[Start of section]

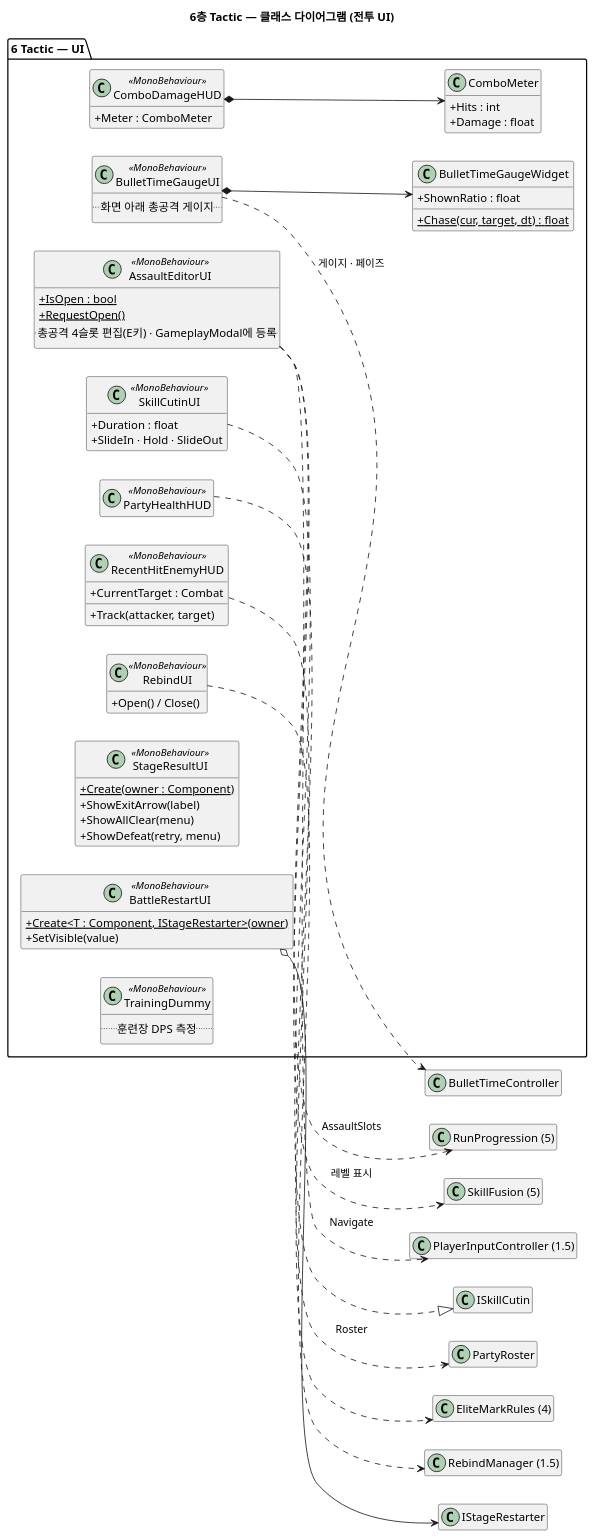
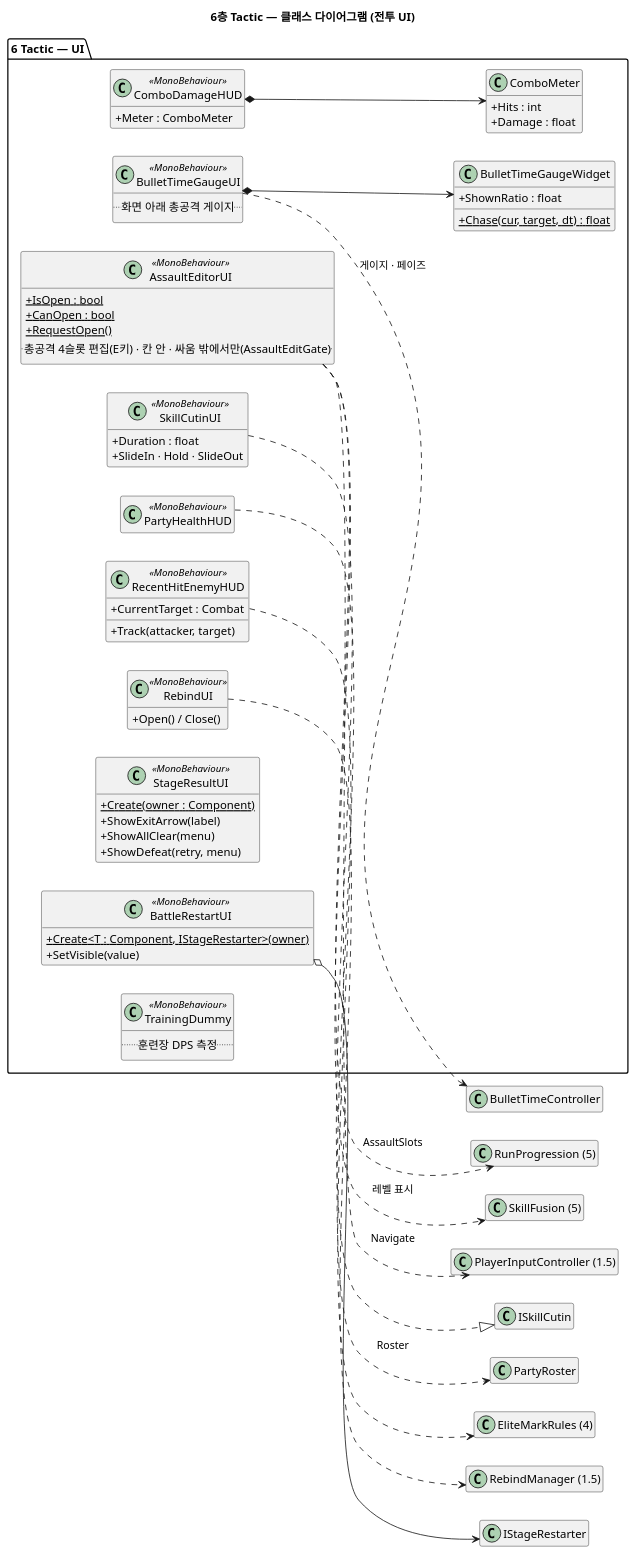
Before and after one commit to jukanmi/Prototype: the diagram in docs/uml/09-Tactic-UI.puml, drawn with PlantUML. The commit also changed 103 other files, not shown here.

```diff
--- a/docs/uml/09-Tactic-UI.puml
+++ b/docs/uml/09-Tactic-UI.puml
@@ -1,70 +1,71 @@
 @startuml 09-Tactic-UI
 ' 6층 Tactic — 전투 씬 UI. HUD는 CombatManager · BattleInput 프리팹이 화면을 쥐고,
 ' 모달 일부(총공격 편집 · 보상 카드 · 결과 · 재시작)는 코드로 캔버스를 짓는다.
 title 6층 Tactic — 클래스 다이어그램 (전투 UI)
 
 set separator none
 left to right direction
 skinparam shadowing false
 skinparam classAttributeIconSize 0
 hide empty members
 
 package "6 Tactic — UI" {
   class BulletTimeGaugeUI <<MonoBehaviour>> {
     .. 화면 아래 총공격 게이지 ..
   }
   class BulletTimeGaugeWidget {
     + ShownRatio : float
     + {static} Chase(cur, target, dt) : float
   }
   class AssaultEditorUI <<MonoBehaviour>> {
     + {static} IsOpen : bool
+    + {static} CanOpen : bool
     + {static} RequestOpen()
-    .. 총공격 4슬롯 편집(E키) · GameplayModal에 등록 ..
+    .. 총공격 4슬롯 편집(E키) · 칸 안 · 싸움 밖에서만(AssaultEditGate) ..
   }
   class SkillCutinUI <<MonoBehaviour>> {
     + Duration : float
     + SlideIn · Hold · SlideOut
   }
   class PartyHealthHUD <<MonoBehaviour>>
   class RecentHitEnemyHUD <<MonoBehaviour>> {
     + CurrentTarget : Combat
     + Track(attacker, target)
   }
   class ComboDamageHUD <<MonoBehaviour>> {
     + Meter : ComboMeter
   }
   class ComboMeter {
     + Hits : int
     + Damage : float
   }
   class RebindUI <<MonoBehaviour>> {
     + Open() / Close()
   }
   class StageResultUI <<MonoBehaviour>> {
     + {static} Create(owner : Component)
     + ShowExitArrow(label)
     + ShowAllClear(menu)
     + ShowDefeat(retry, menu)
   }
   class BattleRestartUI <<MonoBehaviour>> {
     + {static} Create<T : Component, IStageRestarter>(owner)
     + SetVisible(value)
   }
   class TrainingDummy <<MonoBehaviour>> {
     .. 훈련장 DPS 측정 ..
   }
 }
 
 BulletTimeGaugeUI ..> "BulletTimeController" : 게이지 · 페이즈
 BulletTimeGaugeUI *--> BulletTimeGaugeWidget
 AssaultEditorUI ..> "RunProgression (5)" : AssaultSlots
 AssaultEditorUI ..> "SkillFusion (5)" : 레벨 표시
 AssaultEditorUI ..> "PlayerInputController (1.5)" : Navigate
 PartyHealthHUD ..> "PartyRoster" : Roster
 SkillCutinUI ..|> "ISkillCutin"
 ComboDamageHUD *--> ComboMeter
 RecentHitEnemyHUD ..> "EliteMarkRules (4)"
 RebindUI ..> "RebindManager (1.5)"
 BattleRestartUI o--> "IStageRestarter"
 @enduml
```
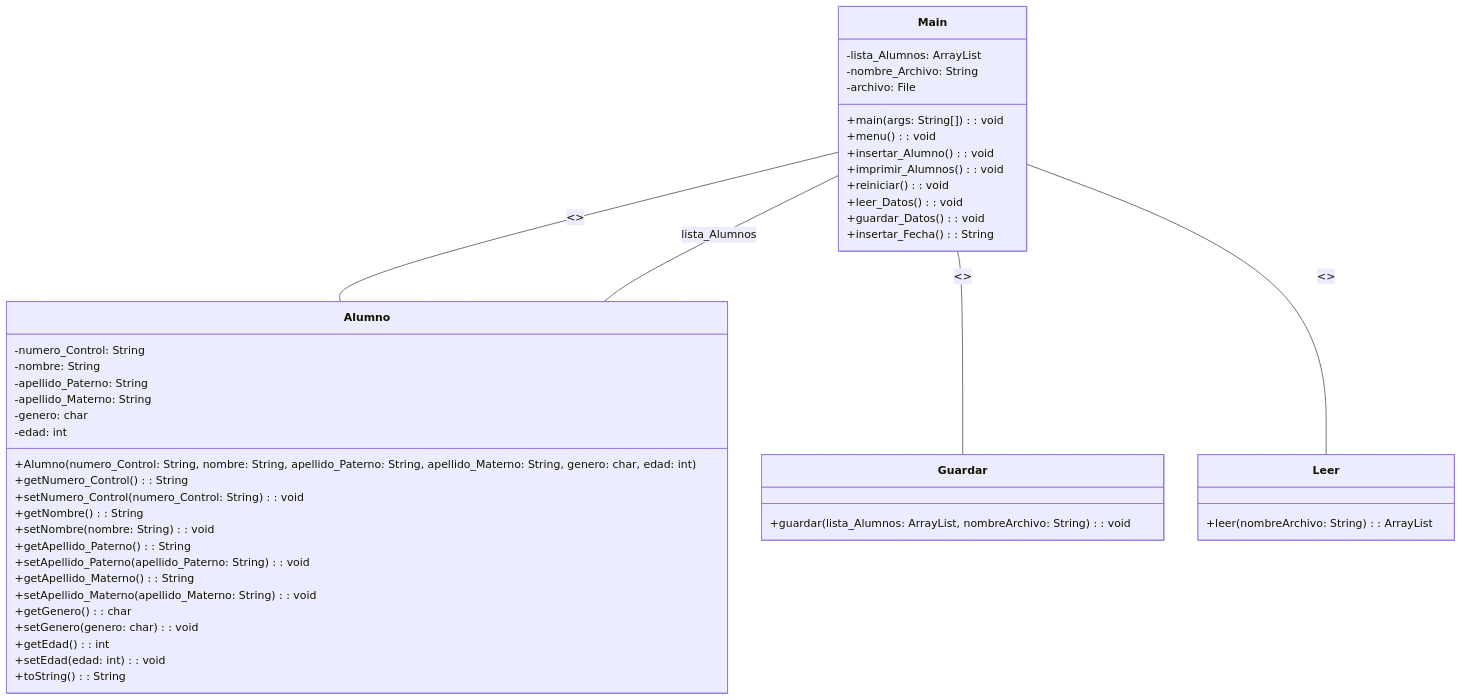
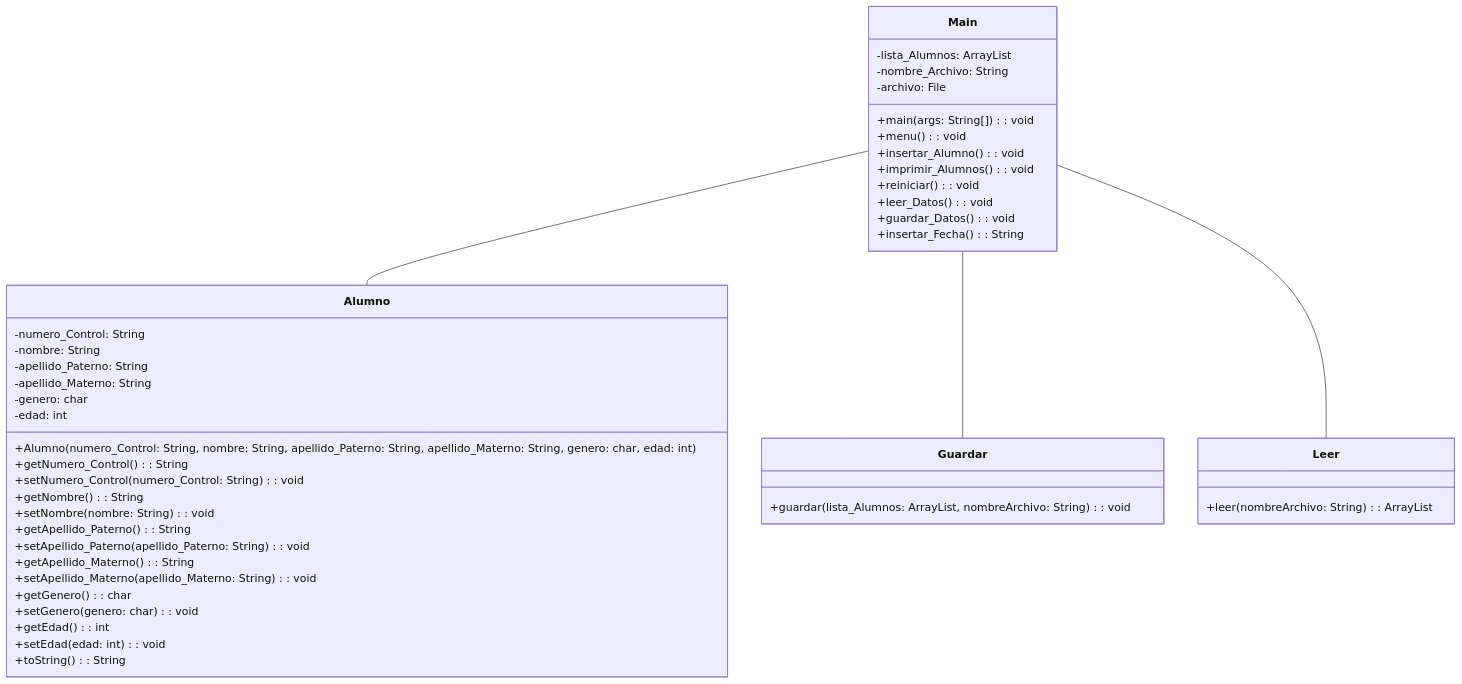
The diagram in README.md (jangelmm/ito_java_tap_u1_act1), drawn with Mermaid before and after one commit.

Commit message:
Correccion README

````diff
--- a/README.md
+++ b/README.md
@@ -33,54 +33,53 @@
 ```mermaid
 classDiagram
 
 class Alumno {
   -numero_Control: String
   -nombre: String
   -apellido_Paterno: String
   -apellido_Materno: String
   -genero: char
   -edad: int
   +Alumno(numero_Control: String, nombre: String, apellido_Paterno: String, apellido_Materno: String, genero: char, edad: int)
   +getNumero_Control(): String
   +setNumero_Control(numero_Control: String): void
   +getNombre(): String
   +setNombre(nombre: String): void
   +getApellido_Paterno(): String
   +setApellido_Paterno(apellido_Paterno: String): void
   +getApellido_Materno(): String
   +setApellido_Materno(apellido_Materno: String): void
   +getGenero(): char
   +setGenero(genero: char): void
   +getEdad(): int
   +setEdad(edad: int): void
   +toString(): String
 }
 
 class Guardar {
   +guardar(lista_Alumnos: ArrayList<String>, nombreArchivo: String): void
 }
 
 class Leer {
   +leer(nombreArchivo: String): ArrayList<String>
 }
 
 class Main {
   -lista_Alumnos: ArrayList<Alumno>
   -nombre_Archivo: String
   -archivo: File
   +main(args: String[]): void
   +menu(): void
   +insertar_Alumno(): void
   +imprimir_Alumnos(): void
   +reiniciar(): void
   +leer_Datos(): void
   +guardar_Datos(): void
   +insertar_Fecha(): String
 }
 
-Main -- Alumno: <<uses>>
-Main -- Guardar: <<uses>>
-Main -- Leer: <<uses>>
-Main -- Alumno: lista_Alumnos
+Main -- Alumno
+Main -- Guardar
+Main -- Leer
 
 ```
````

[End of section]

Problem to solve
Leave out the pictures and output the rest of the material exactly as written.

Solution to the exercise
Before and after one commit to jukanmi/Prototype: the diagram in docs/uml/09-Tactic-UI.puml, drawn with PlantUML. The commit also changed 103 other files, not shown here.

```diff
--- a/docs/uml/09-Tactic-UI.puml
+++ b/docs/uml/09-Tactic-UI.puml
@@ -1,70 +1,71 @@
 @startuml 09-Tactic-UI
 ' 6층 Tactic — 전투 씬 UI. HUD는 CombatManager · BattleInput 프리팹이 화면을 쥐고,
 ' 모달 일부(총공격 편집 · 보상 카드 · 결과 · 재시작)는 코드로 캔버스를 짓는다.
 title 6층 Tactic — 클래스 다이어그램 (전투 UI)
 
 set separator none
 left to right direction
 skinparam shadowing false
 skinparam classAttributeIconSize 0
 hide empty members
 
 package "6 Tactic — UI" {
   class BulletTimeGaugeUI <<MonoBehaviour>> {
     .. 화면 아래 총공격 게이지 ..
   }
   class BulletTimeGaugeWidget {
     + ShownRatio : float
     + {static} Chase(cur, target, dt) : float
   }
   class AssaultEditorUI <<MonoBehaviour>> {
     + {static} IsOpen : bool
+    + {static} CanOpen : bool
     + {static} RequestOpen()
-    .. 총공격 4슬롯 편집(E키) · GameplayModal에 등록 ..
+    .. 총공격 4슬롯 편집(E키) · 칸 안 · 싸움 밖에서만(AssaultEditGate) ..
   }
   class SkillCutinUI <<MonoBehaviour>> {
     + Duration : float
     + SlideIn · Hold · SlideOut
   }
   class PartyHealthHUD <<MonoBehaviour>>
   class RecentHitEnemyHUD <<MonoBehaviour>> {
     + CurrentTarget : Combat
     + Track(attacker, target)
   }
   class ComboDamageHUD <<MonoBehaviour>> {
     + Meter : ComboMeter
   }
   class ComboMeter {
     + Hits : int
     + Damage : float
   }
   class RebindUI <<MonoBehaviour>> {
     + Open() / Close()
   }
   class StageResultUI <<MonoBehaviour>> {
     + {static} Create(owner : Component)
     + ShowExitArrow(label)
     + ShowAllClear(menu)
     + ShowDefeat(retry, menu)
   }
   class BattleRestartUI <<MonoBehaviour>> {
     + {static} Create<T : Component, IStageRestarter>(owner)
     + SetVisible(value)
   }
   class TrainingDummy <<MonoBehaviour>> {
     .. 훈련장 DPS 측정 ..
   }
 }
 
 BulletTimeGaugeUI ..> "BulletTimeController" : 게이지 · 페이즈
 BulletTimeGaugeUI *--> BulletTimeGaugeWidget
 AssaultEditorUI ..> "RunProgression (5)" : AssaultSlots
 AssaultEditorUI ..> "SkillFusion (5)" : 레벨 표시
 AssaultEditorUI ..> "PlayerInputController (1.5)" : Navigate
 PartyHealthHUD ..> "PartyRoster" : Roster
 SkillCutinUI ..|> "ISkillCutin"
 ComboDamageHUD *--> ComboMeter
 RecentHitEnemyHUD ..> "EliteMarkRules (4)"
 RebindUI ..> "RebindManager (1.5)"
 BattleRestartUI o--> "IStageRestarter"
 @enduml
```
The diagram in README.md (jangelmm/ito_java_tap_u1_act1), drawn with Mermaid before and after one commit.

Commit message:
Correccion README

````diff
--- a/README.md
+++ b/README.md
@@ -33,54 +33,53 @@
 ```mermaid
 classDiagram
 
 class Alumno {
   -numero_Control: String
   -nombre: String
   -apellido_Paterno: String
   -apellido_Materno: String
   -genero: char
   -edad: int
   +Alumno(numero_Control: String, nombre: String, apellido_Paterno: String, apellido_Materno: String, genero: char, edad: int)
   +getNumero_Control(): String
   +setNumero_Control(numero_Control: String): void
   +getNombre(): String
   +setNombre(nombre: String): void
   +getApellido_Paterno(): String
   +setApellido_Paterno(apellido_Paterno: String): void
   +getApellido_Materno(): String
   +setApellido_Materno(apellido_Materno: String): void
   +getGenero(): char
   +setGenero(genero: char): void
   +getEdad(): int
   +setEdad(edad: int): void
   +toString(): String
 }
 
 class Guardar {
   +guardar(lista_Alumnos: ArrayList<String>, nombreArchivo: String): void
 }
 
 class Leer {
   +leer(nombreArchivo: String): ArrayList<String>
 }
 
 class Main {
   -lista_Alumnos: ArrayList<Alumno>
   -nombre_Archivo: String
   -archivo: File
   +main(args: String[]): void
   +menu(): void
   +insertar_Alumno(): void
   +imprimir_Alumnos(): void
   +reiniciar(): void
   +leer_Datos(): void
   +guardar_Datos(): void
   +insertar_Fecha(): String
 }
 
-Main -- Alumno: <<uses>>
-Main -- Guardar: <<uses>>
-Main -- Leer: <<uses>>
-Main -- Alumno: lista_Alumnos
+Main -- Alumno
+Main -- Guardar
+Main -- Leer
 
 ```
````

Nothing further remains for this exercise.